§ **Task statement**
Each record should be given again exactly as it appears, with no image included.

(Records from a dataset)
* * *

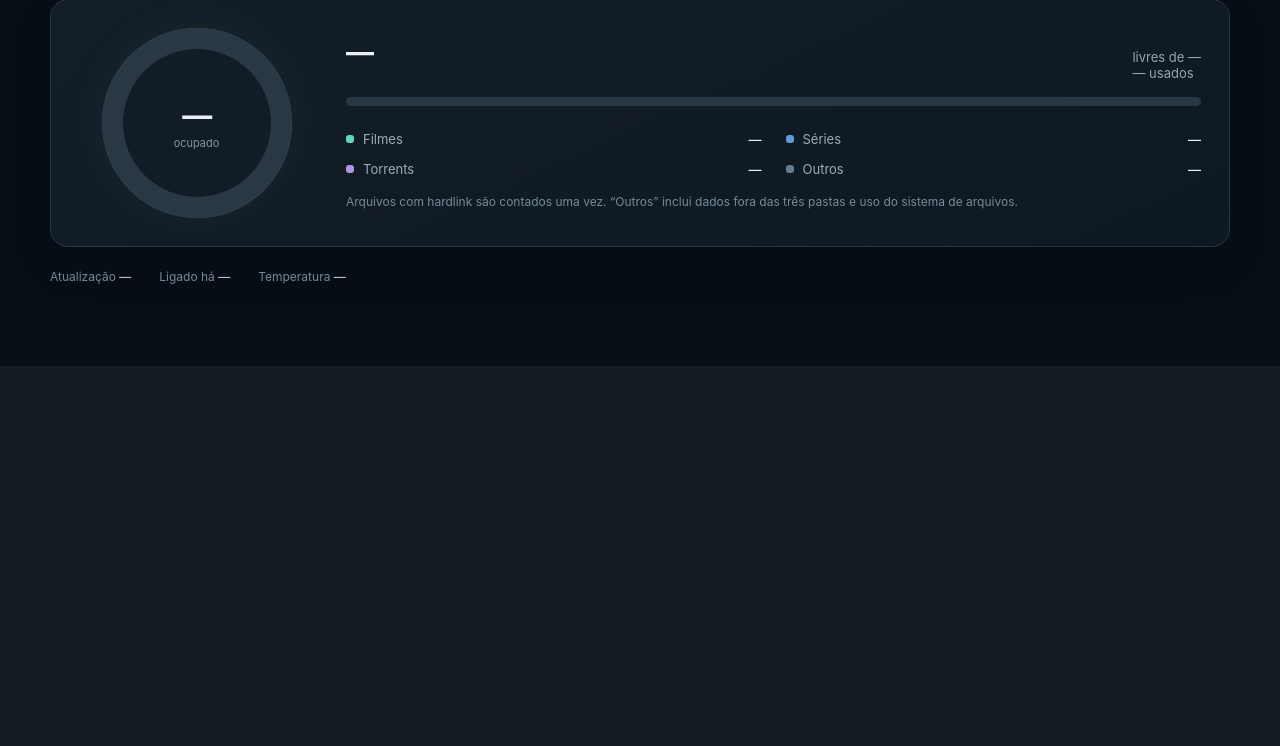
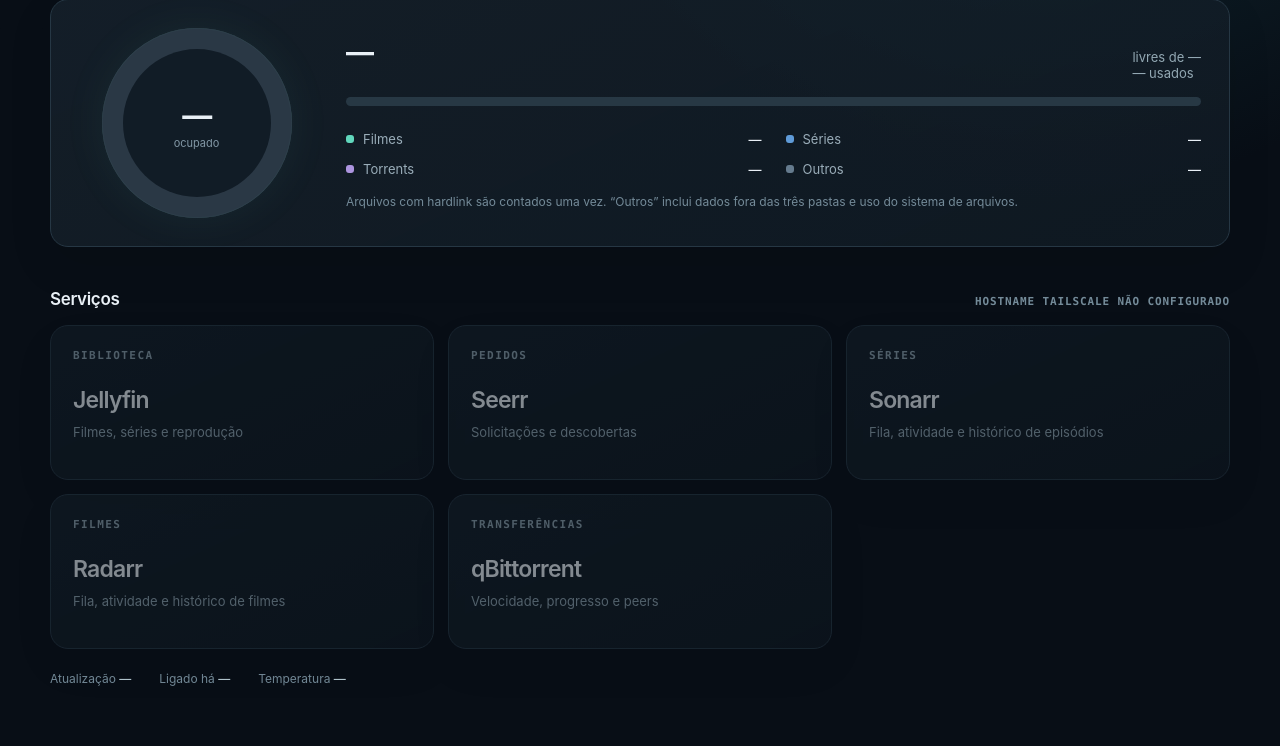
Before and after one commit to reisguilherme/homelab-mediaserver, a FastAPI app: page /ui/status in a window 1280 px wide. Shown: the part 434-1180 px from the top of the page. Before the commit the page ends 800 px from the top, so only its background shows below. Run offline with FastAPI, Linux system fonts and the light colour scheme.

Commit message:
Add Tailscale links to native service dashboard

```diff
--- a/deploy/compose.prod.yaml
+++ b/deploy/compose.prod.yaml
@@ -167,6 +167,7 @@ services:
     ports: ["${TAILSCALE_BIND_IP:-127.0.0.1}:8081:8080"]
     environment:
       HOMESERVER_TELEMETRY_SNAPSHOT: /run/homeserver/snapshot.json
+      HOMESERVER_TAILSCALE_HOSTNAME: ${HOMESERVER_TAILSCALE_HOSTNAME:-}
     volumes:
       - type: bind
         source: /run/homeserver
--- a/services/telemetry/src/homeserver_telemetry/app.py
+++ b/services/telemetry/src/homeserver_telemetry/app.py
@@ -2,6 +2,7 @@ from __future__ import annotations
 
 import json
 import os
+import re
 from collections.abc import Callable
 from pathlib import Path
 from typing import Any
@@ -11,6 +12,17 @@ from fastapi.responses import HTMLResponse, JSONResponse
 
 from .models import TelemetrySnapshot
 from .status import StatusProvider
+
+_TAILSCALE_HOSTNAME_PATTERN = re.compile(
+    r"(?:[a-z0-9](?:[a-z0-9-]{0,61}[a-z0-9])?\.){2,}ts\.net"
+)
+
+
+def _service_hostname() -> str | None:
+    hostname = os.environ.get("HOMESERVER_TAILSCALE_HOSTNAME", "").strip().rstrip(".").lower()
+    if len(hostname) <= 253 and _TAILSCALE_HOSTNAME_PATTERN.fullmatch(hostname):
+        return hostname
+    return None
 
 
 def create_app(
@@ -51,8 +63,27 @@ def create_app(
     @app.get("/ui/status", response_class=HTMLResponse)
     def status_page() -> HTMLResponse:
         template = Path(__file__).parent / "templates" / "status.html"
+        page = template.read_text(encoding="utf-8")
+        hostname = _service_hostname()
+        page = page.replace(
+            "{{SERVICE_ACCESS_STATE}}",
+            "Painéis via Tailscale" if hostname else "Hostname Tailscale não configurado",
+        )
+        for name, port in (
+            ("JELLYFIN", 8096),
+            ("SEERR", 5055),
+            ("SONARR", 8989),
+            ("RADARR", 7878),
+            ("QBITTORRENT", 18080),
+        ):
+            attributes = (
+                f'href="http://{hostname}:{port}/" target="_blank" rel="noopener noreferrer"'
+                if hostname
+                else 'aria-disabled="true"'
+            )
+            page = page.replace(f"{{{{SERVICE_{name}_LINK}}}}", attributes)
         return HTMLResponse(
-            template.read_text(encoding="utf-8"),
+            page,
             headers={
                 "Cache-Control": "no-store",
                 "Content-Security-Policy": (
--- a/services/telemetry/src/homeserver_telemetry/templates/status.html
+++ b/services/telemetry/src/homeserver_telemetry/templates/status.html
@@ -52,10 +52,20 @@
     .swatch { width: 8px; height: 8px; border-radius: 3px; flex: none; }
     .legend-item strong { font-weight: 550; font-variant-numeric: tabular-nums; white-space: nowrap; }
     .note { margin: 16px 0 0; color: #748b99; font-size: 12px; line-height: 1.5; }
+    .services { display: grid; grid-template-columns: repeat(3, minmax(0, 1fr)); gap: 14px; }
+    .service-card { display: flex; flex-direction: column; min-height: 155px; color: inherit; text-decoration: none; transition: border-color .2s ease, transform .2s ease, background .2s ease; }
+    .service-card .card-label { margin-bottom: 23px; }
+    .service-name { display: flex; align-items: center; justify-content: space-between; gap: 12px; font-size: 23px; font-weight: 600; letter-spacing: -.035em; }
+    .service-arrow { color: #66d6c7; font-size: 21px; font-weight: 400; }
+    .service-description { margin-top: 10px; color: #8fa5b1; font-size: 13px; }
+    .service-card[href]:hover, .service-card[href]:focus-visible { border-color: #5bbbae; background: #172a31; transform: translateY(-2px); }
+    .service-card[href]:focus-visible { outline: 2px solid #66d6c7; outline-offset: 3px; }
+    .service-card[aria-disabled="true"] { opacity: .55; cursor: default; }
+    .service-card[aria-disabled="true"] .service-arrow { display: none; }
     .footer { display: flex; flex-wrap: wrap; gap: 12px 28px; margin-top: 22px; color: #738997; font-size: 12px; }
     .footer strong { color: #b2c5ce; font-weight: 500; }
-    @media (max-width: 900px) { .grid { grid-template-columns: repeat(2, minmax(0, 1fr)); } }
-    @media (max-width: 620px) { main { width: min(100% - 26px, 1180px); padding-top: 26px; } header { flex-direction: column; margin-bottom: 28px; gap: 18px; } .grid { gap: 10px; } .card { padding: 17px; } .card-label { margin-bottom: 18px; } .value { font-size: 30px; } .storage { grid-template-columns: 1fr; gap: 26px; padding: 23px; } .legend { gap: 12px; } .section-heading { margin-top: 33px; } }
+    @media (max-width: 900px) { .grid, .services { grid-template-columns: repeat(2, minmax(0, 1fr)); } .service-card { min-height: 0; } }
+    @media (max-width: 620px) { main { width: min(100% - 26px, 1180px); padding-top: 26px; } header { flex-direction: column; margin-bottom: 28px; gap: 18px; } .grid { gap: 10px; } .services { grid-template-columns: 1fr; gap: 10px; } .card { padding: 17px; } .card-label { margin-bottom: 18px; } .value { font-size: 30px; } .storage { grid-template-columns: 1fr; gap: 26px; padding: 23px; } .legend { gap: 12px; } .section-heading { margin-top: 33px; } }
     @media (max-width: 370px) { .grid { grid-template-columns: 1fr; } }
   </style>
 </head>
@@ -94,6 +104,16 @@
           </div>
           <p class="note">Arquivos com hardlink são contados uma vez. “Outros” inclui dados fora das três pastas e uso do sistema de arquivos.</p>
         </div>
+      </div>
+    </section>
+    <section aria-labelledby="services-title">
+      <div class="section-heading"><h2 id="services-title">Serviços</h2><span class="meta">{{SERVICE_ACCESS_STATE}}</span></div>
+      <div class="services">
+        <a class="card service-card" id="service-jellyfin" {{SERVICE_JELLYFIN_LINK}}><span class="card-label">Biblioteca</span><span class="service-name">Jellyfin <span class="service-arrow" aria-hidden="true">↗</span></span><span class="service-description">Filmes, séries e reprodução</span></a>
+        <a class="card service-card" id="service-seerr" {{SERVICE_SEERR_LINK}}><span class="card-label">Pedidos</span><span class="service-name">Seerr <span class="service-arrow" aria-hidden="true">↗</span></span><span class="service-description">Solicitações e descobertas</span></a>
+        <a class="card service-card" id="service-sonarr" {{SERVICE_SONARR_LINK}}><span class="card-label">Séries</span><span class="service-name">Sonarr <span class="service-arrow" aria-hidden="true">↗</span></span><span class="service-description">Fila, atividade e histórico de episódios</span></a>
+        <a class="card service-card" id="service-radarr" {{SERVICE_RADARR_LINK}}><span class="card-label">Filmes</span><span class="service-name">Radarr <span class="service-arrow" aria-hidden="true">↗</span></span><span class="service-description">Fila, atividade e histórico de filmes</span></a>
+        <a class="card service-card" id="service-qbittorrent" {{SERVICE_QBITTORRENT_LINK}}><span class="card-label">Transferências</span><span class="service-name">qBittorrent <span class="service-arrow" aria-hidden="true">↗</span></span><span class="service-description">Velocidade, progresso e peers</span></a>
       </div>
     </section>
     <div class="footer"><span>Atualização <strong id="updated">—</strong></span><span>Ligado há <strong id="uptime">—</strong></span><span>Temperatura <strong id="temperature">—</strong></span></div>
```
Also changed, not shown: docs/runbooks/operations.md (+3 -1 lines), docs/runbooks/service-setup.md (+14 -0 lines), tests/contract/test_telemetry_api.py (+79 -0 lines).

* * *

§ **Response to the exercise**
Before and after one commit to reisguilherme/homelab-mediaserver, a FastAPI app: page /ui/status in a window 1280 px wide. Shown: the part 434-1180 px from the top of the page. Before the commit the page ends 800 px from the top, so only its background shows below. Run offline with FastAPI, Linux system fonts and the light colour scheme.

Commit message:
Add Tailscale links to native service dashboard

```diff
--- a/deploy/compose.prod.yaml
+++ b/deploy/compose.prod.yaml
@@ -167,6 +167,7 @@ services:
     ports: ["${TAILSCALE_BIND_IP:-127.0.0.1}:8081:8080"]
     environment:
       HOMESERVER_TELEMETRY_SNAPSHOT: /run/homeserver/snapshot.json
+      HOMESERVER_TAILSCALE_HOSTNAME: ${HOMESERVER_TAILSCALE_HOSTNAME:-}
     volumes:
       - type: bind
         source: /run/homeserver
--- a/services/telemetry/src/homeserver_telemetry/app.py
+++ b/services/telemetry/src/homeserver_telemetry/app.py
@@ -2,6 +2,7 @@ from __future__ import annotations
 
 import json
 import os
+import re
 from collections.abc import Callable
 from pathlib import Path
 from typing import Any
@@ -11,6 +12,17 @@ from fastapi.responses import HTMLResponse, JSONResponse
 
 from .models import TelemetrySnapshot
 from .status import StatusProvider
+
+_TAILSCALE_HOSTNAME_PATTERN = re.compile(
+    r"(?:[a-z0-9](?:[a-z0-9-]{0,61}[a-z0-9])?\.){2,}ts\.net"
+)
+
+
+def _service_hostname() -> str | None:
+    hostname = os.environ.get("HOMESERVER_TAILSCALE_HOSTNAME", "").strip().rstrip(".").lower()
+    if len(hostname) <= 253 and _TAILSCALE_HOSTNAME_PATTERN.fullmatch(hostname):
+        return hostname
+    return None
 
 
 def create_app(
@@ -51,8 +63,27 @@ def create_app(
     @app.get("/ui/status", response_class=HTMLResponse)
     def status_page() -> HTMLResponse:
         template = Path(__file__).parent / "templates" / "status.html"
+        page = template.read_text(encoding="utf-8")
+        hostname = _service_hostname()
+        page = page.replace(
+            "{{SERVICE_ACCESS_STATE}}",
+            "Painéis via Tailscale" if hostname else "Hostname Tailscale não configurado",
+        )
+        for name, port in (
+            ("JELLYFIN", 8096),
+            ("SEERR", 5055),
+            ("SONARR", 8989),
+            ("RADARR", 7878),
+            ("QBITTORRENT", 18080),
+        ):
+            attributes = (
+                f'href="http://{hostname}:{port}/" target="_blank" rel="noopener noreferrer"'
+                if hostname
+                else 'aria-disabled="true"'
+            )
+            page = page.replace(f"{{{{SERVICE_{name}_LINK}}}}", attributes)
         return HTMLResponse(
-            template.read_text(encoding="utf-8"),
+            page,
             headers={
                 "Cache-Control": "no-store",
                 "Content-Security-Policy": (
--- a/services/telemetry/src/homeserver_telemetry/templates/status.html
+++ b/services/telemetry/src/homeserver_telemetry/templates/status.html
@@ -52,10 +52,20 @@
     .swatch { width: 8px; height: 8px; border-radius: 3px; flex: none; }
     .legend-item strong { font-weight: 550; font-variant-numeric: tabular-nums; white-space: nowrap; }
     .note { margin: 16px 0 0; color: #748b99; font-size: 12px; line-height: 1.5; }
+    .services { display: grid; grid-template-columns: repeat(3, minmax(0, 1fr)); gap: 14px; }
+    .service-card { display: flex; flex-direction: column; min-height: 155px; color: inherit; text-decoration: none; transition: border-color .2s ease, transform .2s ease, background .2s ease; }
+    .service-card .card-label { margin-bottom: 23px; }
+    .service-name { display: flex; align-items: center; justify-content: space-between; gap: 12px; font-size: 23px; font-weight: 600; letter-spacing: -.035em; }
+    .service-arrow { color: #66d6c7; font-size: 21px; font-weight: 400; }
+    .service-description { margin-top: 10px; color: #8fa5b1; font-size: 13px; }
+    .service-card[href]:hover, .service-card[href]:focus-visible { border-color: #5bbbae; background: #172a31; transform: translateY(-2px); }
+    .service-card[href]:focus-visible { outline: 2px solid #66d6c7; outline-offset: 3px; }
+    .service-card[aria-disabled="true"] { opacity: .55; cursor: default; }
+    .service-card[aria-disabled="true"] .service-arrow { display: none; }
     .footer { display: flex; flex-wrap: wrap; gap: 12px 28px; margin-top: 22px; color: #738997; font-size: 12px; }
     .footer strong { color: #b2c5ce; font-weight: 500; }
-    @media (max-width: 900px) { .grid { grid-template-columns: repeat(2, minmax(0, 1fr)); } }
-    @media (max-width: 620px) { main { width: min(100% - 26px, 1180px); padding-top: 26px; } header { flex-direction: column; margin-bottom: 28px; gap: 18px; } .grid { gap: 10px; } .card { padding: 17px; } .card-label { margin-bottom: 18px; } .value { font-size: 30px; } .storage { grid-template-columns: 1fr; gap: 26px; padding: 23px; } .legend { gap: 12px; } .section-heading { margin-top: 33px; } }
+    @media (max-width: 900px) { .grid, .services { grid-template-columns: repeat(2, minmax(0, 1fr)); } .service-card { min-height: 0; } }
+    @media (max-width: 620px) { main { width: min(100% - 26px, 1180px); padding-top: 26px; } header { flex-direction: column; margin-bottom: 28px; gap: 18px; } .grid { gap: 10px; } .services { grid-template-columns: 1fr; gap: 10px; } .card { padding: 17px; } .card-label { margin-bottom: 18px; } .value { font-size: 30px; } .storage { grid-template-columns: 1fr; gap: 26px; padding: 23px; } .legend { gap: 12px; } .section-heading { margin-top: 33px; } }
     @media (max-width: 370px) { .grid { grid-template-columns: 1fr; } }
   </style>
 </head>
@@ -94,6 +104,16 @@
           </div>
           <p class="note">Arquivos com hardlink são contados uma vez. “Outros” inclui dados fora das três pastas e uso do sistema de arquivos.</p>
         </div>
+      </div>
+    </section>
+    <section aria-labelledby="services-title">
+      <div class="section-heading"><h2 id="services-title">Serviços</h2><span class="meta">{{SERVICE_ACCESS_STATE}}</span></div>
+      <div class="services">
+        <a class="card service-card" id="service-jellyfin" {{SERVICE_JELLYFIN_LINK}}><span class="card-label">Biblioteca</span><span class="service-name">Jellyfin <span class="service-arrow" aria-hidden="true">↗</span></span><span class="service-description">Filmes, séries e reprodução</span></a>
+        <a class="card service-card" id="service-seerr" {{SERVICE_SEERR_LINK}}><span class="card-label">Pedidos</span><span class="service-name">Seerr <span class="service-arrow" aria-hidden="true">↗</span></span><span class="service-description">Solicitações e descobertas</span></a>
+        <a class="card service-card" id="service-sonarr" {{SERVICE_SONARR_LINK}}><span class="card-label">Séries</span><span class="service-name">Sonarr <span class="service-arrow" aria-hidden="true">↗</span></span><span class="service-description">Fila, atividade e histórico de episódios</span></a>
+        <a class="card service-card" id="service-radarr" {{SERVICE_RADARR_LINK}}><span class="card-label">Filmes</span><span class="service-name">Radarr <span class="service-arrow" aria-hidden="true">↗</span></span><span class="service-description">Fila, atividade e histórico de filmes</span></a>
+        <a class="card service-card" id="service-qbittorrent" {{SERVICE_QBITTORRENT_LINK}}><span class="card-label">Transferências</span><span class="service-name">qBittorrent <span class="service-arrow" aria-hidden="true">↗</span></span><span class="service-description">Velocidade, progresso e peers</span></a>
       </div>
     </section>
     <div class="footer"><span>Atualização <strong id="updated">—</strong></span><span>Ligado há <strong id="uptime">—</strong></span><span>Temperatura <strong id="temperature">—</strong></span></div>
```
Also changed, not shown: docs/runbooks/operations.md (+3 -1 lines), docs/runbooks/service-setup.md (+14 -0 lines), tests/contract/test_telemetry_api.py (+79 -0 lines).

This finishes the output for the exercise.